6. The most obvious manifestations of Spirit include the following feelings in your bosom. Watch, in particular, for these: (1) warmth, (2) the rise and fall of your diaphragm in connection with the breath of life, (3) a spreading stillness, (4) a recession of your need, like the tide going out, to compulsively impose your will on the course of the day and on the people you’ll meet, (5) a willingness to, in general, pay attention and serve, and (6) the distinct impression that you are, in fact, regardless of circumstance, alive.

7. Learn how to pay attention to the Spirit in this same way throughout the day, as often as your able, whatever you’re doing. This is called “praying always.” The extension of this attentive, prayerful listening into the business of your daily life is the sum and substance of “conversion.”

1 comment:

  1. Most LDS have a testimony by the method of the Holy Ghost, as it’s called. They haven’t seen Jesus Christ or God in their own personal first vision. On the other hand, Joseph Smith did witness to the world that he had beheld God the Father and his son Jesus Christ. Every LDS apostle since him has been called as a "special witness." Since members aren't special witnesses, they must rely on trusting that the 12 apostles (actually 15, counting the first presidency) have seen and witnessed the reality of God. Instead, lay members must trust and verify using the method of the Holy Ghost, which is given in the LDS scripture.

    D&C 9:8-9 “Study it out in your mind; then you must ask me if it be right, and if it is right I will cause that your bosom shall burn within you; therefore, you shall feel that it is right. But if it be not right you shall have no such feelings, but you shall have a stupor of thought that shall cause you to forget the thing which is wrong.”

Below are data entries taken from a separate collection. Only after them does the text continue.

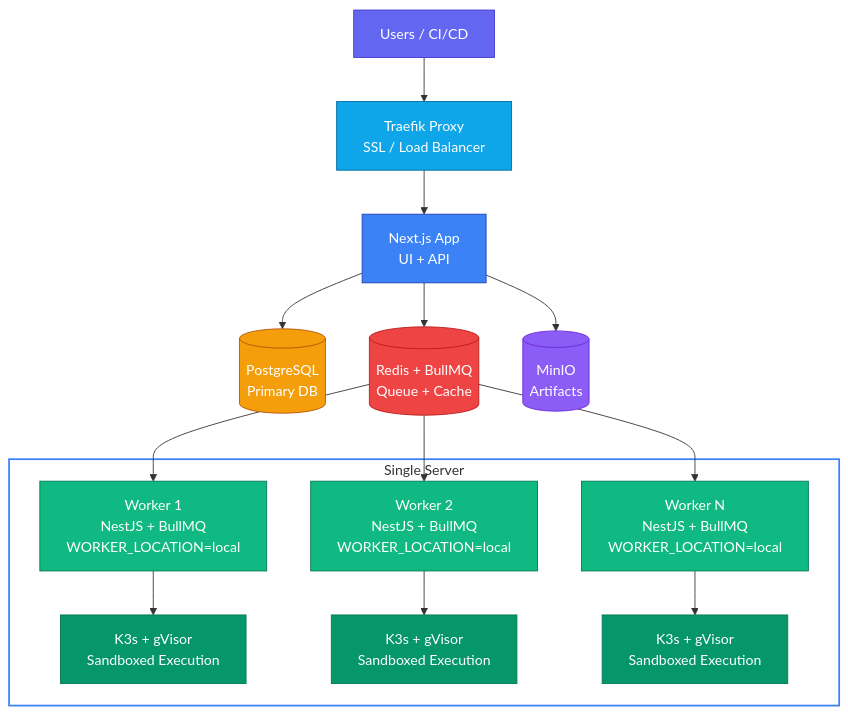
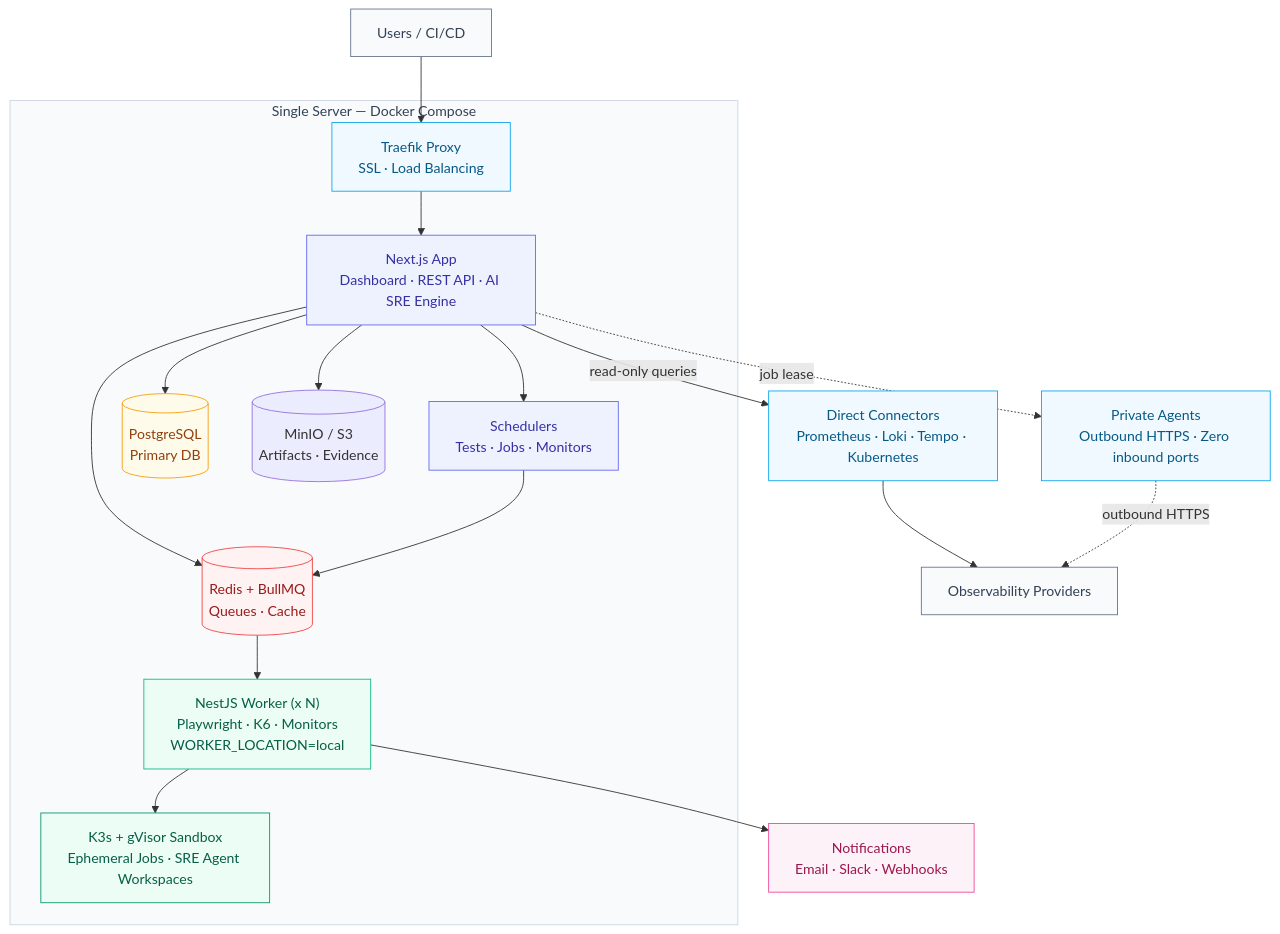
Before and after one commit to supercheck-io/supercheck: the diagram in docs/content/docs/app/deployment/self-hosted.mdx, drawn with Mermaid. The commit also changed 15 other files, not shown here.

First line of the commit message:
docs: unify diagram styling and add AI SRE to architecture (#309)

````diff
--- a/docs/content/docs/app/deployment/self-hosted.mdx
+++ b/docs/content/docs/app/deployment/self-hosted.mdx
@@ -11,30 +11,52 @@
 ```mermaid
 flowchart TB
-    Users[Users / CI/CD] --> T[Traefik Proxy<br/>SSL / Load Balancer]
-    T --> App[Next.js App<br/>UI + API]
-    App --> DB[(PostgreSQL<br/>Primary DB)] & Redis[(Redis + BullMQ<br/>Queue + Cache)] & S3[(MinIO<br/>Artifacts)]
+    Users["Users / CI/CD"]
 
-    Redis --> W1
-    Redis --> W2
-    Redis --> WN
+    subgraph SERVER["Single Server — Docker Compose"]
+        T["Traefik Proxy<br/>SSL · Load Balancing"]
+        App["Next.js App<br/>Dashboard · REST API · AI SRE Engine"]
+        Scheduler["Schedulers<br/>Tests · Jobs · Monitors"]
+        DB[("PostgreSQL<br/>Primary DB")]
+        Redis[("Redis + BullMQ<br/>Queues · Cache")]
+        S3[("MinIO / S3<br/>Artifacts · Evidence")]
+        Worker["NestJS Worker (x N)<br/>Playwright · K6 · Monitors<br/>WORKER_LOCATION=local"]
+        K3S["K3s + gVisor Sandbox<br/>Ephemeral Jobs · SRE Agent Workspaces"]
 
-    subgraph SERVER["Single Server"]
-        W1[Worker 1<br/>NestJS + BullMQ<br/>WORKER_LOCATION=local] --> K3S_1[K3s + gVisor<br/>Sandboxed Execution]
-        W2[Worker 2<br/>NestJS + BullMQ<br/>WORKER_LOCATION=local] --> K3S_2[K3s + gVisor<br/>Sandboxed Execution]
-        WN[Worker N<br/>NestJS + BullMQ<br/>WORKER_LOCATION=local] --> K3S_N[K3s + gVisor<br/>Sandboxed Execution]
+        T --> App
+        App --> Scheduler
+        App --> DB
+        App --> Redis
+        App --> S3
+        Scheduler --> Redis
+        Redis --> Worker
+        Worker --> K3S
     end
 
-    style Users fill:#6366f1,stroke:#4338ca,color:#fff
-    style T fill:#0ea5e9,stroke:#0369a1,color:#fff
-    style App fill:#3b82f6,stroke:#1e40af,color:#fff
-    style DB fill:#f59e0b,stroke:#b45309,color:#fff
-    style Redis fill:#ef4444,stroke:#b91c1c,color:#fff
-    style S3 fill:#8b5cf6,stroke:#6d28d9,color:#fff
-    style W1 fill:#10b981,stroke:#047857,color:#fff
-    style W2 fill:#10b981,stroke:#047857,color:#fff
-    style WN fill:#10b981,stroke:#047857,color:#fff
-    style K3S_1 fill:#059669,stroke:#047857,color:#fff
-    style K3S_2 fill:#059669,stroke:#047857,color:#fff
-    style K3S_N fill:#059669,stroke:#047857,color:#fff
-    style SERVER fill:none,stroke:#3b82f6,stroke-width:2px
+    Users --> T
+    App -->|"read-only queries"| Direct["Direct Connectors<br/>Prometheus · Loki · Tempo · Kubernetes"]
+    App -.->|"job lease"| Private["Private Agents<br/>Outbound HTTPS · Zero inbound ports"]
+    Direct --> Providers["Observability Providers"]
+    Private -.->|"outbound HTTPS"| Providers
+    Worker --> Notify["Notifications<br/>Email · Slack · Webhooks"]
+
+    classDef proxy fill:#f0f9ff,stroke:#0ea5e9,color:#075985
+    classDef app fill:#eef2ff,stroke:#6366f1,color:#3730a3
+    classDef data fill:#fffbeb,stroke:#f59e0b,color:#92400e
+    classDef queue fill:#fef2f2,stroke:#ef4444,color:#991b1b
+    classDef worker fill:#ecfdf5,stroke:#10b981,color:#065f46
+    classDef sandbox fill:#ecfdf5,stroke:#059669,color:#065f46
+    classDef connector fill:#f0f9ff,stroke:#0ea5e9,color:#075985
+    classDef external fill:#f8fafc,stroke:#64748b,color:#334155
+    classDef notify fill:#fdf2f8,stroke:#ec4899,color:#9d174d
+
+    class Users,Providers external
+    class T proxy
+    class App,Scheduler app
+    class DB data
+    class Redis queue
+    class Worker worker
+    class K3S sandbox
+    class Direct,Private connector
+    class Notify notify
+    style SERVER fill:#f8fafc,stroke:#cbd5e1,color:#334155
 ```
````
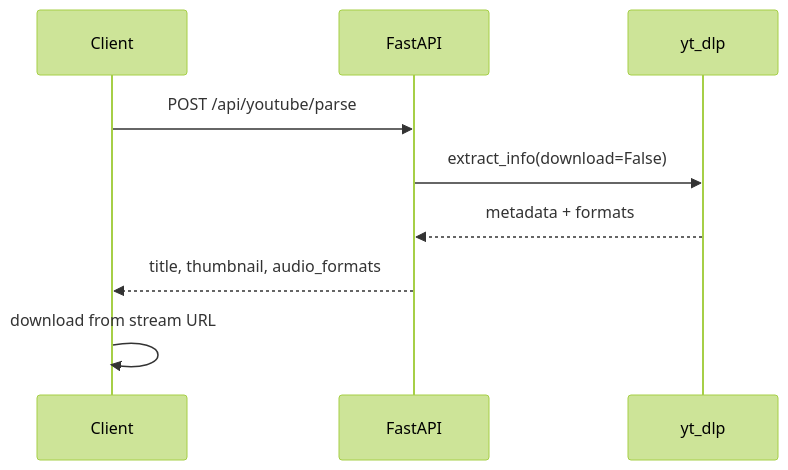
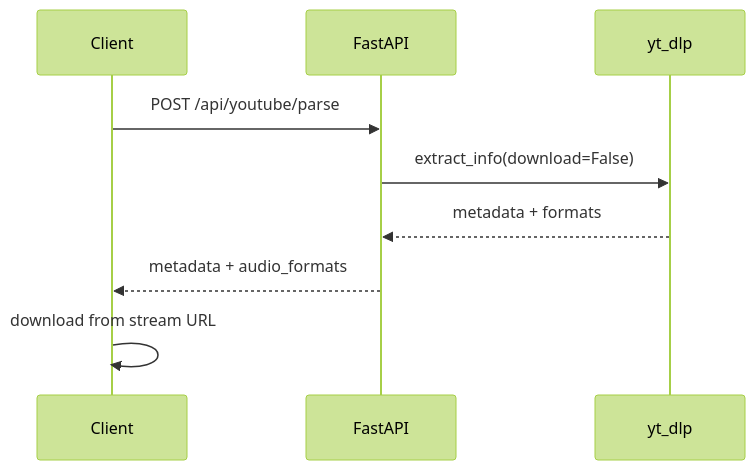
Before and after one commit to proniraj/music-downloader-server: the diagram in README.md, drawn with Mermaid (forest theme). The commit also changed other lines of this file and 2 other files, not shown here.

First line of the commit message:
Enhance YouTube metadata extraction and update README documentation

````diff
--- a/README.md
+++ b/README.md
@@ -196,12 +267,12 @@
 ```mermaid
 sequenceDiagram
     participant App as Client
     participant API as FastAPI
     participant YTDLP as yt_dlp
 
     App->>API: POST /api/youtube/parse
     API->>YTDLP: extract_info(download=False)
     YTDLP-->>API: metadata + formats
-    API-->>App: title, thumbnail, audio_formats
+    API-->>App: metadata + audio_formats
     App->>App: download from stream URL
 ```
````
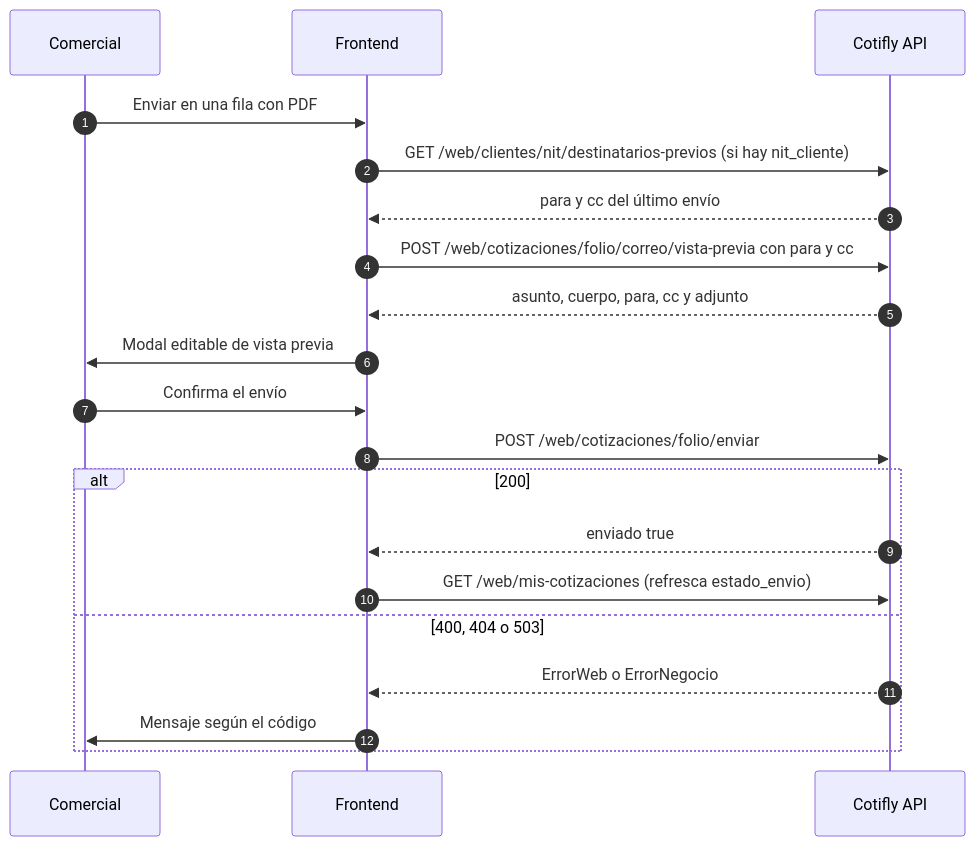
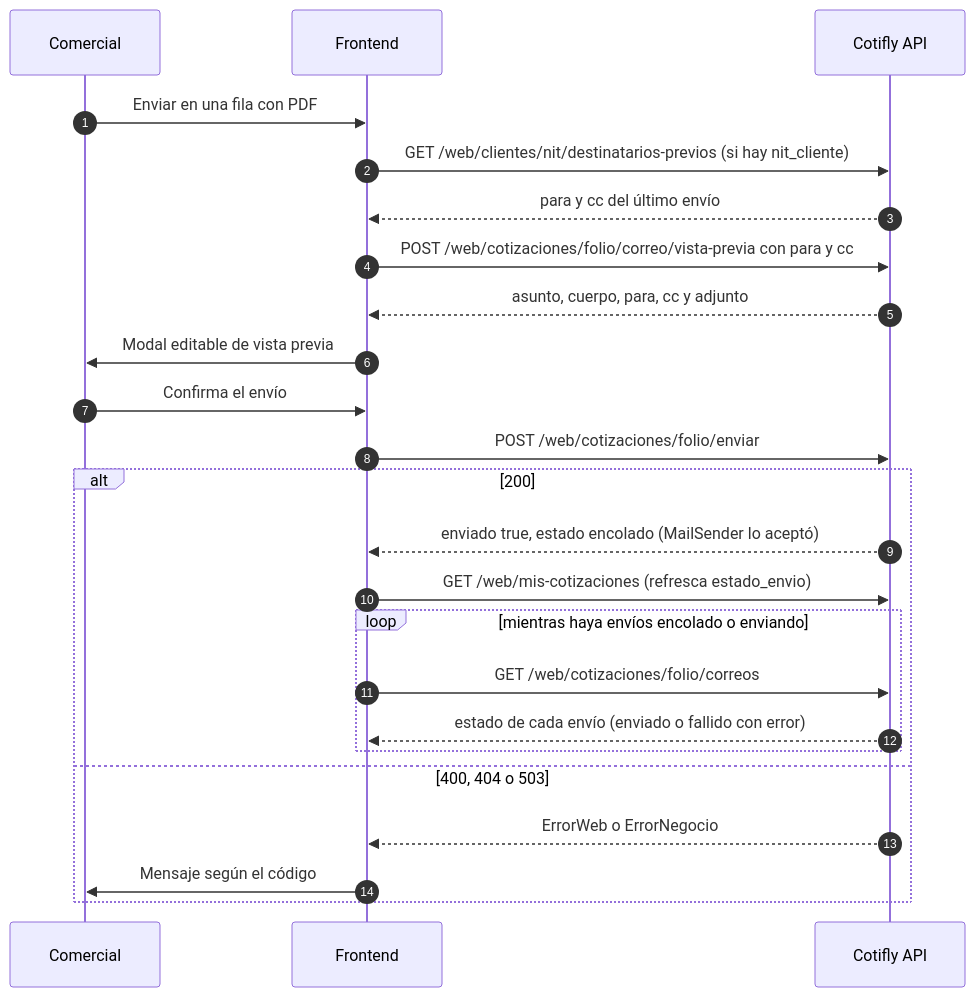
One commit to InnovacionIA-proyectos/Cotifly changed the sixth of 11 diagrams in docs/docs_front/GUIA_FRONTEND_COTIFLY.md. Above: the diagram before and after it, drawn with Mermaid. The commit also changed other lines of this file and 12 other files, not shown here.

````diff
--- a/docs/docs_front/GUIA_FRONTEND_COTIFLY.md
+++ b/docs/docs_front/GUIA_FRONTEND_COTIFLY.md
@@ -2141,22 +2164,26 @@
 ```mermaid
 sequenceDiagram
     autonumber
     participant U as Comercial
     participant F as Frontend
     participant A as Cotifly API
     U->>F: Enviar en una fila con PDF
     F->>A: GET /web/clientes/nit/destinatarios-previos (si hay nit_cliente)
     A-->>F: para y cc del último envío
     F->>A: POST /web/cotizaciones/folio/correo/vista-previa con para y cc
     A-->>F: asunto, cuerpo, para, cc y adjunto
     F->>U: Modal editable de vista previa
     U->>F: Confirma el envío
     F->>A: POST /web/cotizaciones/folio/enviar
     alt 200
-        A-->>F: enviado true
+        A-->>F: enviado true, estado encolado (MailSender lo aceptó)
         F->>A: GET /web/mis-cotizaciones (refresca estado_envio)
+        loop mientras haya envíos encolado o enviando
+            F->>A: GET /web/cotizaciones/folio/correos
+            A-->>F: estado de cada envío (enviado o fallido con error)
+        end
     else 400, 404 o 503
         A-->>F: ErrorWeb o ErrorNegocio
         F->>U: Mensaje según el código
     end
 ```
````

    The burning bosom is well known in LDS circles, and most members feel it is unique to them. However, other people the world over have felt a burning heart and enlightened mind when studying and pondering or meditating over their particular doctrines. Just like the Mormons, the Hindus have the chakras, some of which have manifestations of elation, lifting and pure knowledge while meditating. For example, during meditation/mantra recitation (prayer), a flame is felt inside of the heart (part of the heart chakra), from which the mantra rings out; and this cooperates with the brow and crown (mind) chakras for realizing the "Clear Light". Islam has the "hajj experience" and Islamic transformation that are essentially just as strong or stronger than the Mormon burning, as exampled by those who feel so emboldened as to commit suicide for their testimony. Other Christian churches have spiritual manifestations in feelings, tongues and miracles.

    So if Hindus can have a heart chakra about polytheistic gods like Vishnu that burns so bright and large it feels like a flaming basketball, and if an Islamic fundamentalist can feel so sure of his bosom swelling experience making him willing to detonate himself, how sure can I be that my experience is truth and the Hindu's is false?

    If the Holy Ghost method is working in all various world religions and testifying of contradictory beliefs, then what can I trust? Mormons are sure their experiences are more real, their special witnesses more trustworthy. After all, the apostles have literally seen Jesus, right?

    Without belaboring it, it has become a well documented fact that there is credible and frustrating controversy surrounding claims made by Joseph Smith, regarding the first vision, how he translated the Book of Mormon and the Book of Abraham, and how he practiced plural marriage with teens and married women. However, most members dismiss them because they feel strongly that the history is muddled with discrepancies that they feel leaves them a gap large enough to allow the Holy Ghost to work through. The muddle is a way for God to test their faith.

    If I have to muddle through my own church's history, how can I claim my faith is better than the muddled history and faith of Hindus or Muslims or other Christians? If my burning bosom is no more powerful than the heart chakra, the hajj or the burning tongue/flame of other religions, how can I feel secure that the muddled Mormon history is really witnessed by the Holy Ghost? All of my elated, out-of-body spiritual experiences included, I'm not that special. And neither are the 15 special witnesses.